» What you have to do:
The expected answer is a single number, namely how many lines in the data below hold the word "True".

Records supplied START

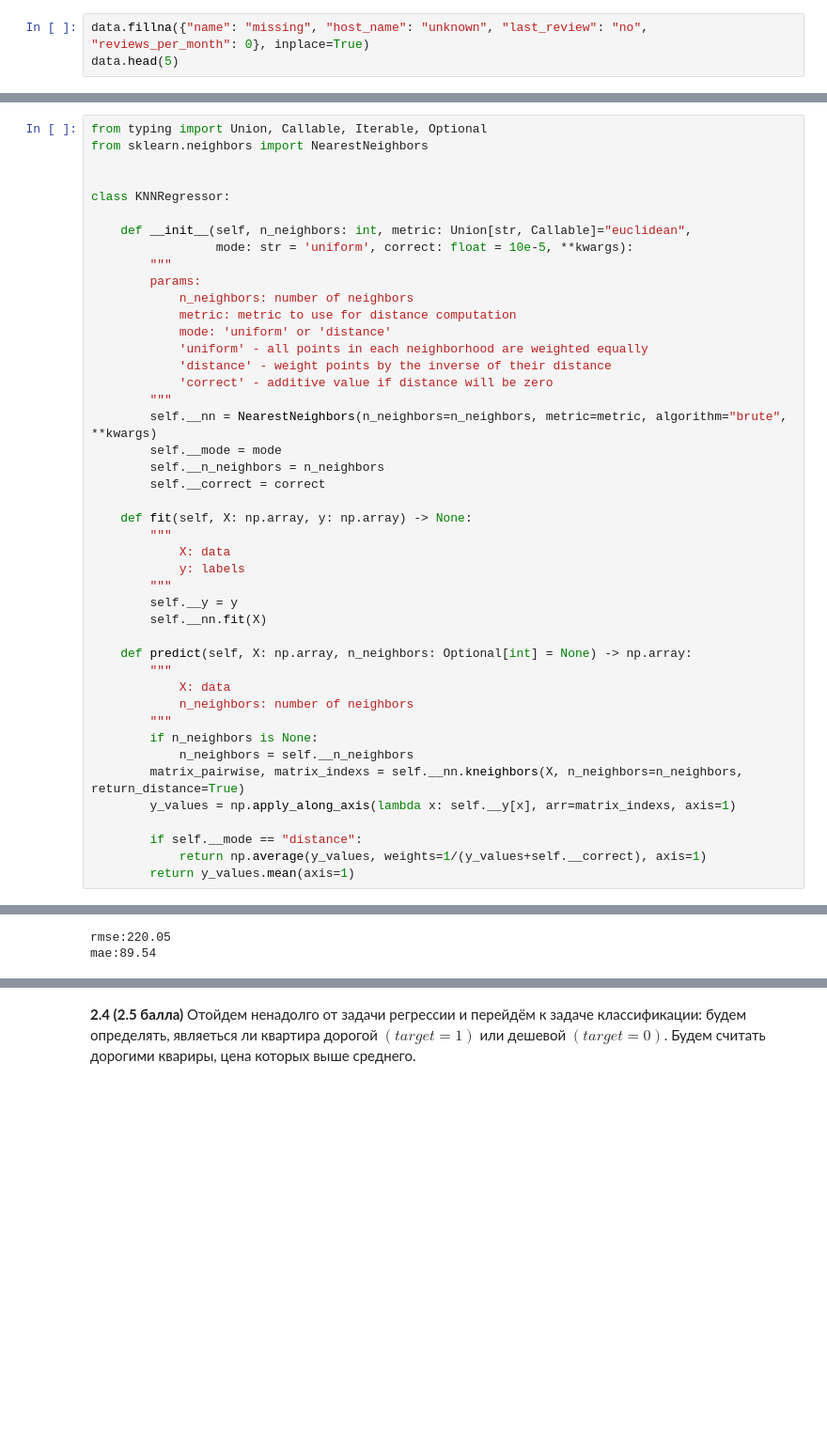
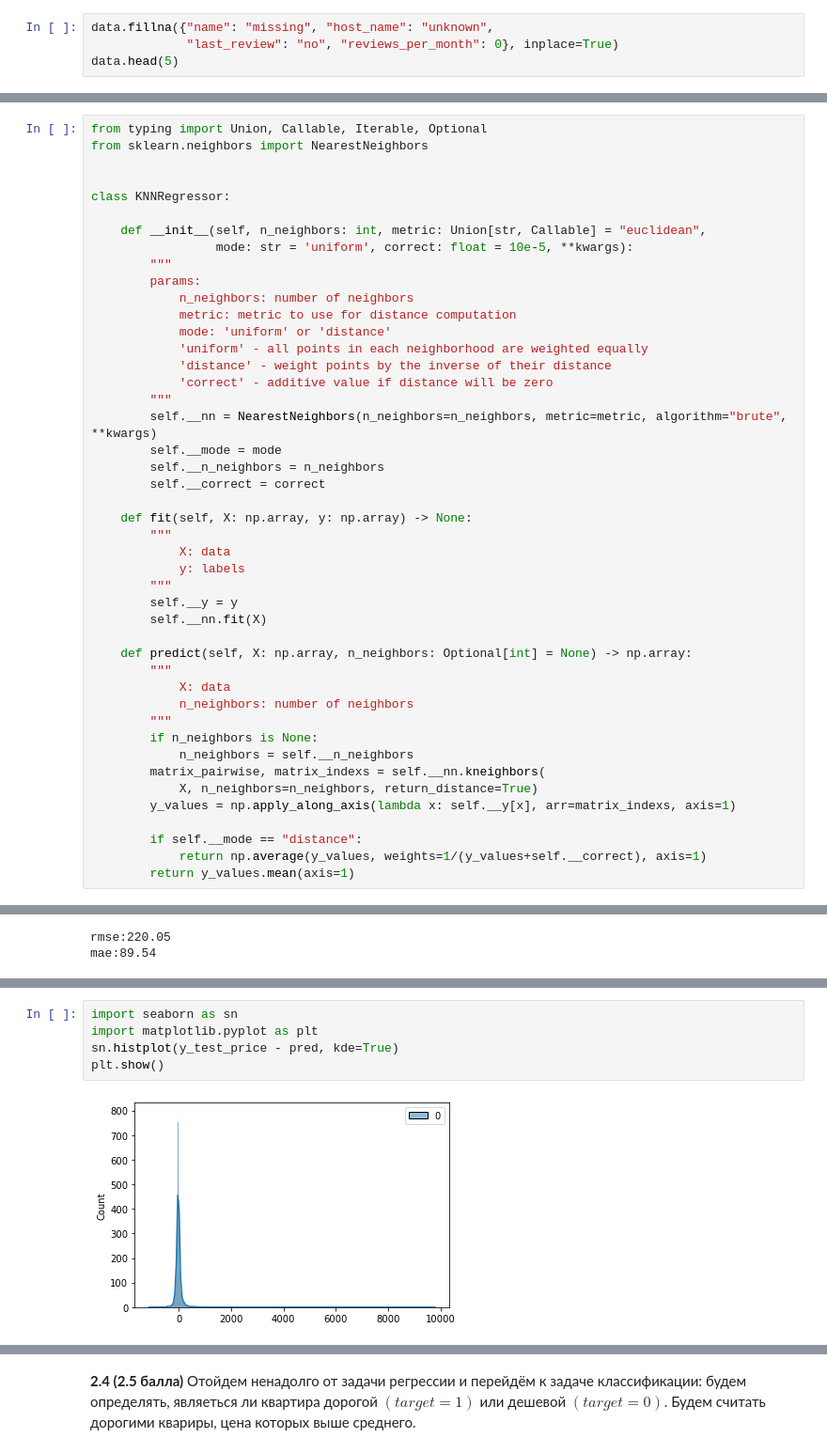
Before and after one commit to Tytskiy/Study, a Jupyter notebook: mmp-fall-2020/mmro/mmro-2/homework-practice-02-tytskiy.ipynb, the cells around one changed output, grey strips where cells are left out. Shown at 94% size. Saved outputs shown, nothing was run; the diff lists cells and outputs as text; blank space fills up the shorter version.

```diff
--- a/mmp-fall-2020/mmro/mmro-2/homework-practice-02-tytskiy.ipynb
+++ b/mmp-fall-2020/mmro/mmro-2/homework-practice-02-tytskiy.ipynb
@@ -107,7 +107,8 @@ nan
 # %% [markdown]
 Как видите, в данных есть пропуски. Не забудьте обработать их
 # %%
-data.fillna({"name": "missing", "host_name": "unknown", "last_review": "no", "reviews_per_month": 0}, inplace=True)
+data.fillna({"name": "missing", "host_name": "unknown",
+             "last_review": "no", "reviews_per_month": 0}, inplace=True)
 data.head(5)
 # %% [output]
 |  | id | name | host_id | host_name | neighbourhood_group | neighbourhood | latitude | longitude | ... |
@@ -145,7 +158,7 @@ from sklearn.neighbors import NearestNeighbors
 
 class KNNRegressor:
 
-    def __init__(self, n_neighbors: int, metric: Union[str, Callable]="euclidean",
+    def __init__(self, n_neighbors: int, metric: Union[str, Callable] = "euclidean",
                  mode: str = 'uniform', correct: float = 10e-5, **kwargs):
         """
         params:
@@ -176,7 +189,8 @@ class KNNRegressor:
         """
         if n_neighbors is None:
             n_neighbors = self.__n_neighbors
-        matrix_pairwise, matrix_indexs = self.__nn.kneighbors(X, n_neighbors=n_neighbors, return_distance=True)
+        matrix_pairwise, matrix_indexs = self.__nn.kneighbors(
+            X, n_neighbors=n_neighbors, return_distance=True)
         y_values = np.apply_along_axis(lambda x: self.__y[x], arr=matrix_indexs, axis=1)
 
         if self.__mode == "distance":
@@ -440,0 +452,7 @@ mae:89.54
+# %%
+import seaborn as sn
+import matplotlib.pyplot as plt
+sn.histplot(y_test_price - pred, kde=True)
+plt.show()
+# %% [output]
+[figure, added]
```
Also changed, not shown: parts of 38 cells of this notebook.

Records supplied END

» Task result:
5